Despite Democratic hopeful Beto O’Rourke betting big on the Rio Grande Valley, the region could not help him get past incumbent U.S. Sen. Ted Cruz, who won Tuesday’s election, even with O’Rourke raising a historic $70 million and campaigning across the state for nearly two years.
O’Rourke visited the Valley 10 times over the last two years, and South Texas turned out in historic numbers this election, with 114,560 of Hidalgo County’s 362,815 registered voters casting early ballots. That total surpassed the 56,652 early votes cast during the same early period in 2014, the last midterm election. But the 2018 early vote numbers still fell behind the 2016 presidential election, where 137,720 people voted early. The Democratic challenger took traditionally blue Hidalgo County, as expected, with more than 68 percent of the early vote, 76,985 to 34,661. With 88 percent of county precincts reporting as of 10:20 p.m. Tuesday, O’Rourke also took Election Day in Hidalgo by more than 68 percent.
Major media outlets began calling the race in Cruz’s favor at about 9 p.m., as the GOP incumbent was ahead by more than 51 percent as of press time.
While the Valley showed up in larger numbers than in the past, it still lagged behind many of the state’s largest counties. Of the 30 counties where most registered voters live, only four had lower turnout levels than Hidalgo County, according to the Texas Secretary of State’s office.
O’Rourke has crisscrossed the state, reaching all 254 counties, which just about everyone in Texas knows by now. He has spent more than just about any candidate in the country online, hoping to spur younger voter turnout.
Cruz, meanwhile, known for his attack-dog persona, stayed true to form.

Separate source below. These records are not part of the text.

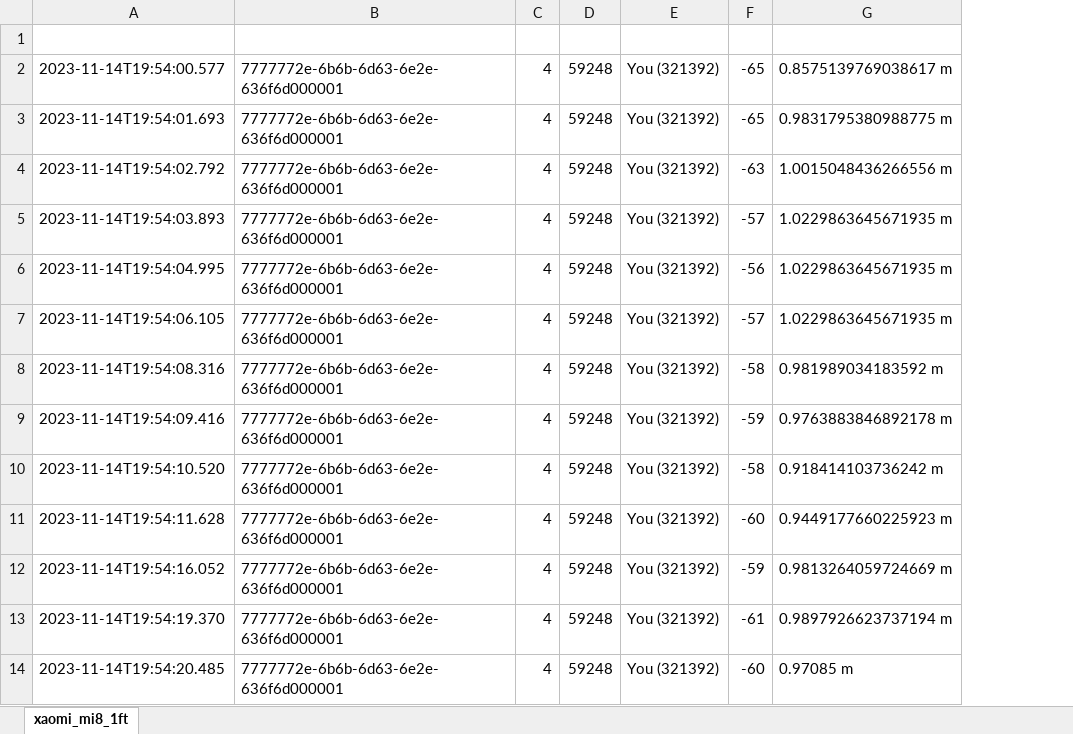
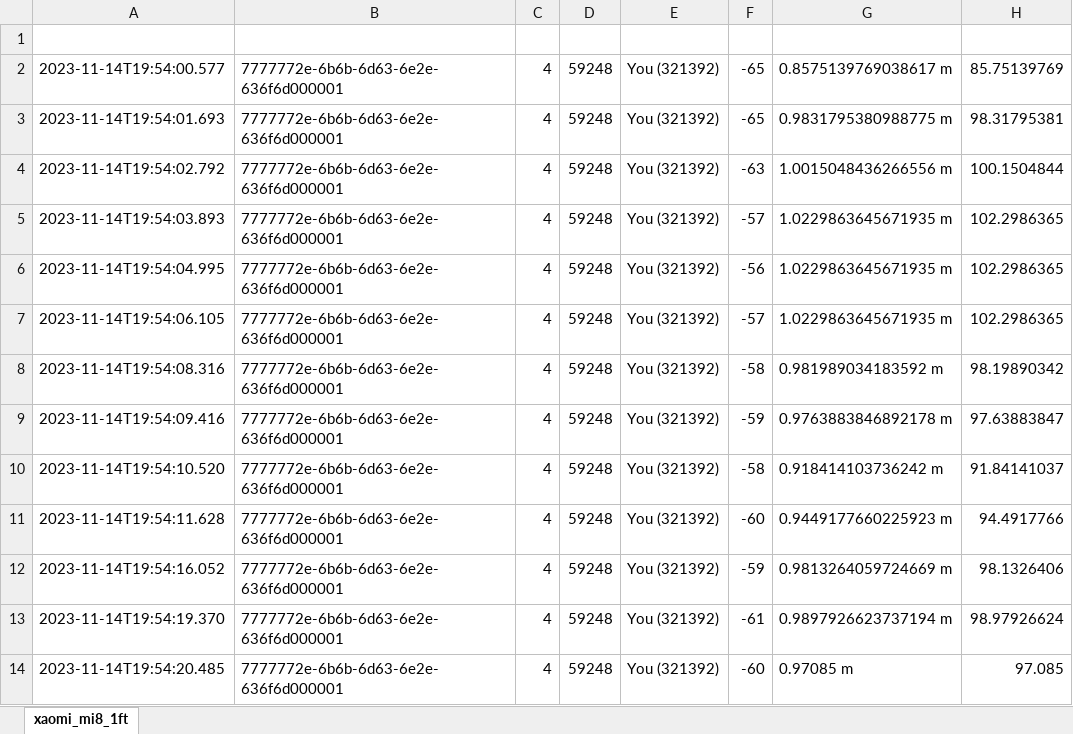
Before and after one commit to sowalks/BLE_Diss_Project_Docs, an Excel workbook: xaomi_mi8_1ft_cleaned.xlsx, sheet xaomi_mi8_1ft, drawn as a sheet; only a part is shown; values as stored, in another font and other column widths than the file's, no borders; charts and pictures not drawn; the diff names each change by its address in the sheet, - before the commit and + after, or states it on an @@ line.

Commit message:
Cleaned and Charts
for experiments.

```diff
--- a/xaomi_mi8_1ft_cleaned.xlsx (sheet xaomi_mi8_1ft)
+++ b/xaomi_mi8_1ft_cleaned.xlsx (sheet xaomi_mi8_1ft)
+column H, rows 2-14: 85.75139769 | 98.31795381 | 100.1504844 | 102.2986365 | 102.2986365 | 102.2986365 | 98.19890342 | 97.63883847 | 91.84141037 | 94.4917766 | 98.1326406 | 98.97926624 | 97.085
```
Also changed, not shown: charts or pictures, log_samsung_1ft_cleaned.xlsx, 2 other files.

Using an abundance of advertisements himself, Cruz painted O’Rourke as a far-left liberal who is out of touch with Texas. Cruz hammered on about O’Rourke wanting to raise taxes and open the U.S.-Mexico border, which O’Rourke denied.
Cruz expounded on securing the border, routinely referencing his endorsement from the Border Patrol’s labor union, the National Border Patrol Council, on the campaign trail. That endorsement was issued in April in Edinburg, one of only two campaign events Cruz held in South Texas since the March primary.
O’Rourke hoped that by continuously visiting the Valley, it would help put him over the top. But it did not.